In his first full length collection, Donaghy's focus is on his adolescence in Philadelphia, growing up poor and disillusioned. These are passionate poems, dealing with the struggle of youth to make a place for itself and a life worth living. Many of Donaghy's characters don't have a lot to look forward to -- unfulfilling jobs, broken marriages; these characters will only know joy for a moment before entering the long descent into adulthood, and Donaghy captures these shining moments beautifully.
Donaghy shows us portraits of characters damaged by life, war, poverty and unrequited dreams. In :Shrapnel," he describes a boy sitting with his father after a vicious argument between mother and father. Donaghy describes the conversation: "He (the father) tells me his first wife got pregnant/ by a skinny Italian, and that his eyes/ are bloodshot from tears, not beer." Later, the father presses the son's hand into the shrapnel wounds on his neck, and leaves us with this haunting image in order to, as the narrator says, "show me just how close/ I'd come to never being born." Of course Donaghy doesn't tell us whether the narrator thinks his birth was a positive thing; he leaves us with this unanswered question.
Donaghy's poems often show us people weighed down with life. In "Anchor," Donaghy describes Koreans the father shot in battle, adulteries he's committed. Finally the narrator imagins his father's sins "devour(ing) him bit by bit." Mistakes and bad choices dominate these lives. They're elbowing out space to live between their demons and trying to find peace, happiness, or just trying to get along. But even when they find something to hold on to, life can take it away, quick as a speeding car jumping a curb to clip a pedestrian, leaving the bystanders haunted, shaken.

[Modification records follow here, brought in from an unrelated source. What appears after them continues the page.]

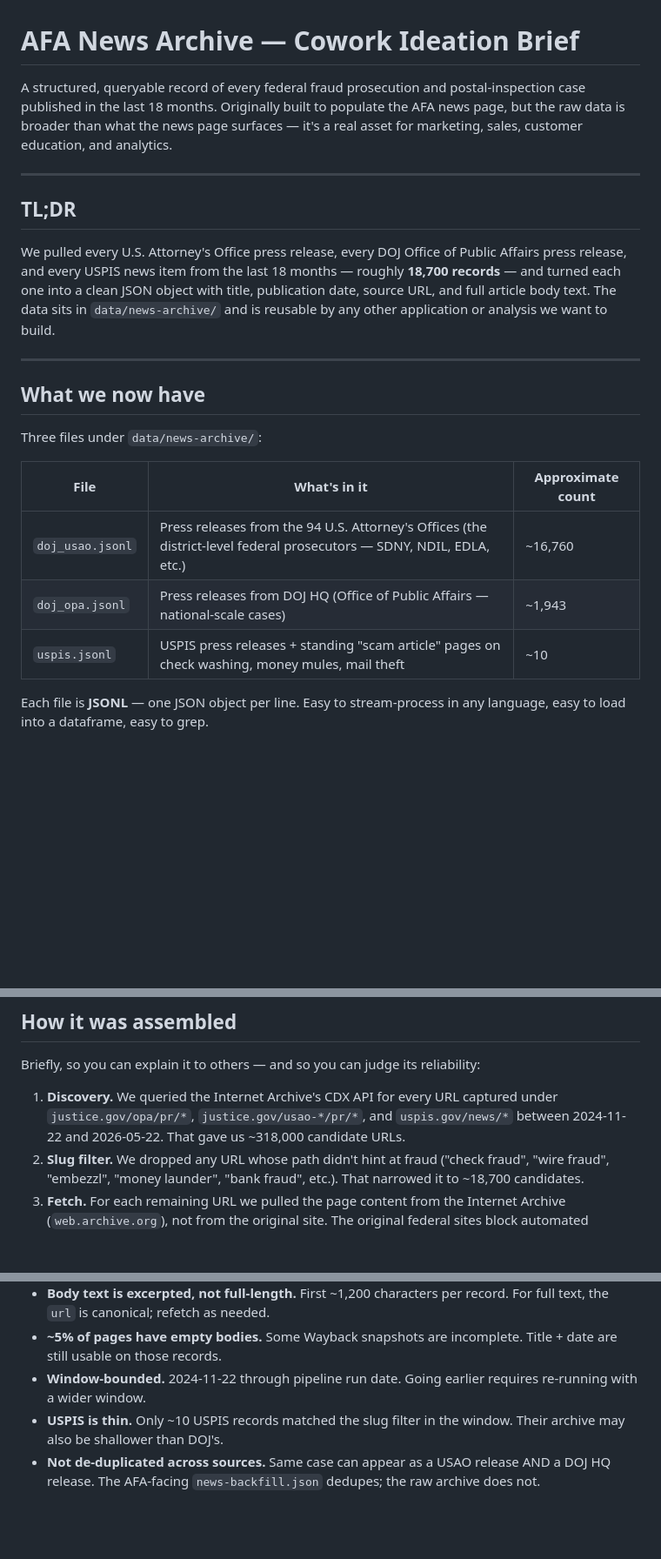
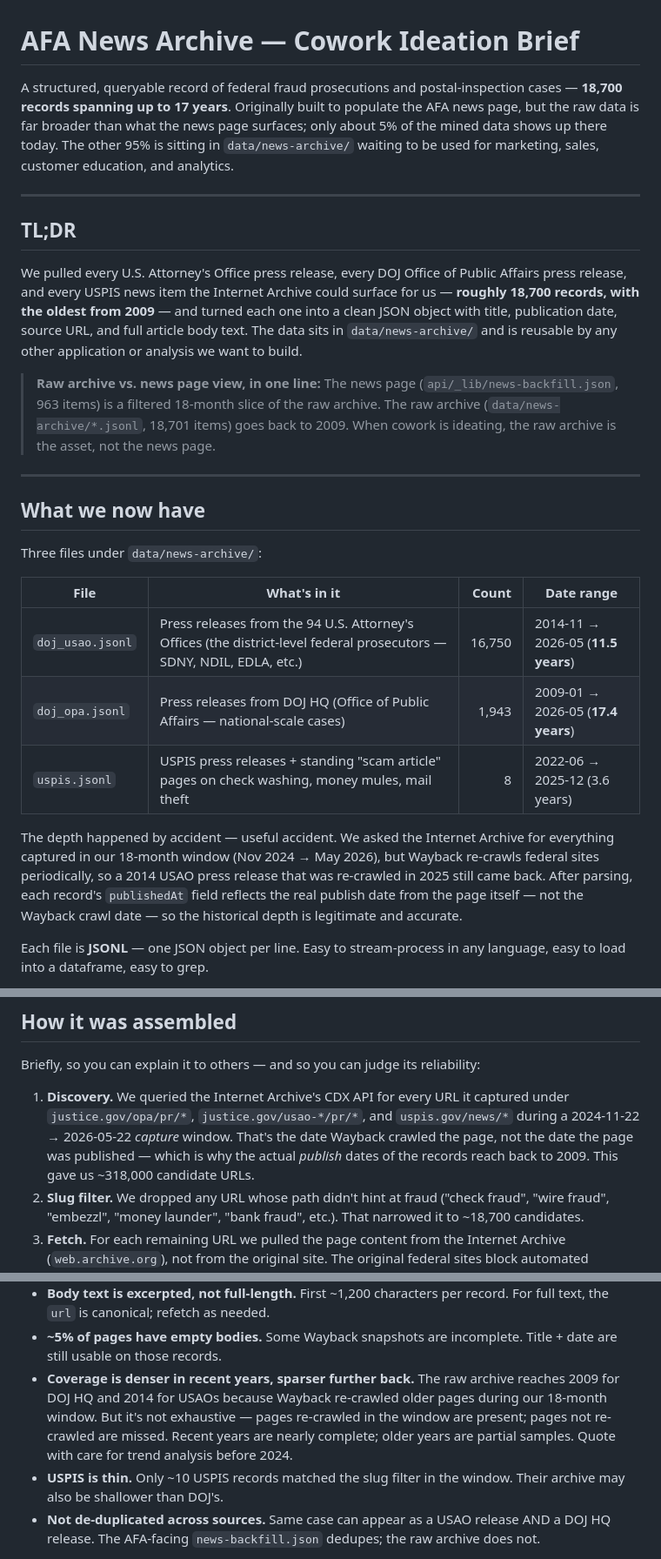
Before and after one commit to brynnjohnsonAFS/advancedfraudacademy-positivepay, a Markdown page: data/news-archive/IDEATION-BRIEF.md, 3 parts joined by grey strips. Shown at 87% size. GitHub-like rendering; blank space fills up the shorter version.

```diff
--- a/data/news-archive/IDEATION-BRIEF.md
+++ b/data/news-archive/IDEATION-BRIEF.md
@@ -1,21 +1,31 @@
 # AFA News Archive — Cowork Ideation Brief
 
-A structured, queryable record of every federal fraud prosecution and
-postal-inspection case published in the last 18 months. Originally built
-to populate the AFA news page, but the raw data is broader than what the
-news page surfaces — it's a real asset for marketing, sales, customer
-education, and analytics.
+A structured, queryable record of federal fraud prosecutions and
+postal-inspection cases — **18,700 records spanning up to 17 years**.
+Originally built to populate the AFA news page, but the raw data is
+far broader than what the news page surfaces; only about 5% of the
+mined data shows up there today. The other 95% is sitting in
+`data/news-archive/` waiting to be used for marketing, sales,
+customer education, and analytics.
 
 ---
 
 ## TL;DR
 
 We pulled every U.S. Attorney's Office press release, every DOJ Office
-of Public Affairs press release, and every USPIS news item from the
-last 18 months — roughly **18,700 records** — and turned each one into
-a clean JSON object with title, publication date, source URL, and full
-article body text. The data sits in `data/news-archive/` and is
-reusable by any other application or analysis we want to build.
+of Public Affairs press release, and every USPIS news item the Internet
+Archive could surface for us — **roughly 18,700 records, with the
+oldest from 2009** — and turned each one into a clean JSON object with
+title, publication date, source URL, and full article body text. The
+data sits in `data/news-archive/` and is reusable by any other
+application or analysis we want to build.
+
+> **Raw archive vs. news page view, in one line:**
+> The news page (`api/_lib/news-backfill.json`, 963 items) is a
+> filtered 18-month slice of the raw archive. The raw archive
+> (`data/news-archive/*.jsonl`, 18,701 items) goes back to 2009.
+> When cowork is ideating, the raw archive is the asset, not the
+> news page.
 
 ---
 
@@ -23,11 +33,19 @@ reusable by any other application or analysis we want to build.
 
 Three files under `data/news-archive/`:
 
-| File              | What's in it | Approximate count |
-|-------------------|--------------|-------------------|
-| `doj_usao.jsonl`  | Press releases from the 94 U.S. Attorney's Offices (the district-level federal prosecutors — SDNY, NDIL, EDLA, etc.) | ~16,760 |
-| `doj_opa.jsonl`   | Press releases from DOJ HQ (Office of Public Affairs — national-scale cases) | ~1,943 |
-| `uspis.jsonl`     | USPIS press releases + standing "scam article" pages on check washing, money mules, mail theft | ~10 |
+| File              | What's in it | Count    | Date range            |
+|-------------------|--------------|---------:|------------------------|
+| `doj_usao.jsonl`  | Press releases from the 94 U.S. Attorney's Offices (the district-level federal prosecutors — SDNY, NDIL, EDLA, etc.) | 16,750 | 2014-11 → 2026-05 (**11.5 years**) |
+| `doj_opa.jsonl`   | Press releases from DOJ HQ (Office of Public Affairs — national-scale cases) | 1,943 | 2009-01 → 2026-05 (**17.4 years**) |
+| `uspis.jsonl`     | USPIS press releases + standing "scam article" pages on check washing, money mules, mail theft | 8 | 2022-06 → 2025-12 (3.6 years) |
+
+The depth happened by accident — useful accident. We asked the Internet
+Archive for everything captured in our 18-month window (Nov 2024 →
+May 2026), but Wayback re-crawls federal sites periodically, so a
+2014 USAO press release that was re-crawled in 2025 still came back.
+After parsing, each record's `publishedAt` field reflects the real
+publish date from the page itself — not the Wayback crawl date — so
+the historical depth is legitimate and accurate.
 
 Each file is **JSONL** — one JSON object per line. Easy to stream-process
 in any language, easy to load into a dataframe, easy to grep.
@@ -95,9 +113,12 @@ Briefly, so you can explain it to others — and so you can judge its
 reliability:
 
 1. **Discovery.** We queried the Internet Archive's CDX API for every
-   URL captured under `justice.gov/opa/pr/*`, `justice.gov/usao-*/pr/*`,
-   and `uspis.gov/news/*` between 2024-11-22 and 2026-05-22. That gave
-   us ~318,000 candidate URLs.
+   URL it captured under `justice.gov/opa/pr/*`,
+   `justice.gov/usao-*/pr/*`, and `uspis.gov/news/*` during a
+   2024-11-22 → 2026-05-22 *capture* window. That's the date Wayback
+   crawled the page, not the date the page was published — which is
+   why the actual *publish* dates of the records reach back to 2009.
+   This gave us ~318,000 candidate URLs.
 2. **Slug filter.** We dropped any URL whose path didn't hint at fraud
    ("check fraud", "wire fraud", "embezzl", "money launder", "bank
    fraud", etc.). That narrowed it to ~18,700 candidates.
@@ -235,8 +256,13 @@ now than discover them mid-project:
   per record. For full text, the `url` is canonical; refetch as needed.
 - **~5% of pages have empty bodies.** Some Wayback snapshots are
   incomplete. Title + date are still usable on those records.
-- **Window-bounded.** 2024-11-22 through pipeline run date. Going
-  earlier requires re-running with a wider window.
+- **Coverage is denser in recent years, sparser further back.**
+  The raw archive reaches 2009 for DOJ HQ and 2014 for USAOs because
+  Wayback re-crawled older pages during our 18-month window. But it's
+  not exhaustive — pages re-crawled in the window are present; pages
+  not re-crawled are missed. Recent years are nearly complete; older
+  years are partial samples. Quote with care for trend analysis
+  before 2024.
 - **USPIS is thin.** Only ~10 USPIS records matched the slug filter
   in the window. Their archive may also be shallower than DOJ's.
 - **Not de-duplicated across sources.** Same case can appear as a
```
Also changed, not shown: other parts of data/news-archive/IDEATION-BRIEF.md (+3 -2 lines), data/news-archive/THEMES.md (added, +287 -0 lines).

These poems are sudden and powerful and they leave the reader haunted, affected, looking back down the long train tunnel of youth, wondering how we got to be where we are, wondering if this is the light, and how did we ever make it here.
-Originally published in The Hollins Critic